“Did any of them carry the plague?” Master Dastin asked, his face tense. “We don’t need a repeat of the year infections spread throughout the base.”
Caula didn’t look away. “Yes. I handled it. What do you need us to do?”
“Rest,” he answered, shaking his head at Yithmora’s rising protests. “Get a few hours of sleep.”
Yithmora raised her eyebrows at him when another force slammed into the gate. “You need our help.”
“The defenders can spare you two.” Master Dastin tucked his thumbs under the straps of his rucksack.
Sighing but relenting the argument, Yithmora followed her sister back along the sodden path and up a stairwell to the upper level of the fortress above the hollowed out hill. Hurrying through a tall hallway lined with windows, Yithmora peered over the wetlands that covered the planet’s surface. The sun’s last rays strained to remain visible to the land of Befôre. She missed the peace she normally felt with the view.
Turning into their shared dormitory, Yithmora flung herself toward the closet, but Caula beat her inside, tossed out a few clean pieces of clothing, and pulled the curtains back over it.
Yithmora smirked, huffing a humorless breath. She changed quickly, her muddy rags dripping on the grass floor. Wearing a fresh blouse, trousers, boots, padded armor made of dragon scales, and the fashionable three belts around her waist, Yithmora tried to relax on her bed. Glancing sideways at a stack of handbooks piled on the table between the two beds, she scanned their titles to pass the time. A Guide to the Life Colors, Legends of the Giants, and The Complete History of the Progressing Timeline Records. Along with the books was Caula’s neatly folded nightgown, Yithmora’s pet plant, glass of shining water that served as the room’s only source of light, and a white gemstone on a necklace.
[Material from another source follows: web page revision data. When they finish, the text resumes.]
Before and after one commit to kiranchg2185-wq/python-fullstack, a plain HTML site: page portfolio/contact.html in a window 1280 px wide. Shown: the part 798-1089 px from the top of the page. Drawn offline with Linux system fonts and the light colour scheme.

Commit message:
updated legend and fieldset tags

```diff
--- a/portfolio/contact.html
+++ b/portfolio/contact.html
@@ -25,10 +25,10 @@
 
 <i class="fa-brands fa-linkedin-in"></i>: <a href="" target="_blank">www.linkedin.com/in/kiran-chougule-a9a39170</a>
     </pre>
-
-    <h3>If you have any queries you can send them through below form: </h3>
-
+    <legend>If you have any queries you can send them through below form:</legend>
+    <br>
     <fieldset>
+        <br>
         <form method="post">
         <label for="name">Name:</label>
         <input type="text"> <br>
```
Caula stepped out of the closet, eyebrows raised. “Dragon brand armor? Why are you wearing something made by the slaves we’re trying to rescue?”
Yithmora began to unbutton the front.
Caula hesitated. “No, keep it. It is the best material for protection. Whether or not slaves made it, it saves like star shine, and that is what matters.”
Yithmora nodded and clipped a crossbow to one of her belts. “Do you really believe it is possible?” she found herself asking Caula, laying on her furry blankets. She rolled onto her stomach and pulled her sketchbook from her satchel, where she flipped to one of her drawings. A fragment of the nyimsa’s injury appeared in her hand, and she used it to finger paint the vibrant life color into a few areas of her artwork.
Caula sat on her bed and tapped her heels. “Possible to cure the plague and free the slaves?”
“No,” Yithmora said, sinking into her soft mattress, adding the last of the green pain to her picture. “To go home.”
Caula picked up the glass of glowing water and crossed her legs. “I believe it.”
Yithmora sighed and set her sketchbook on the side table. “The elders warned us never to try. Our entire kingdom would be at risk if someone followed us back.”
“We delivered their messages and are finishing our education here with the liberators. But even if we cannot return, learn how to accept change, and you will understand how life works,” Caula encouraged. She lifted the glass to her mouth and drank, casting the room into darkness. “There is always a way back.”
Yithmora yawned and closed her eyes, pulling her knees under her chin. Sleep fogged her mind as she ran toward the only place the clouds couldn’t follow. “I hope you are right.”
Time passed until a sharp cry forced her awake. “Everyone wake up! You must get up now!”
Her memory refused to store what happened next.
When you’re not reading books, read our newsletter.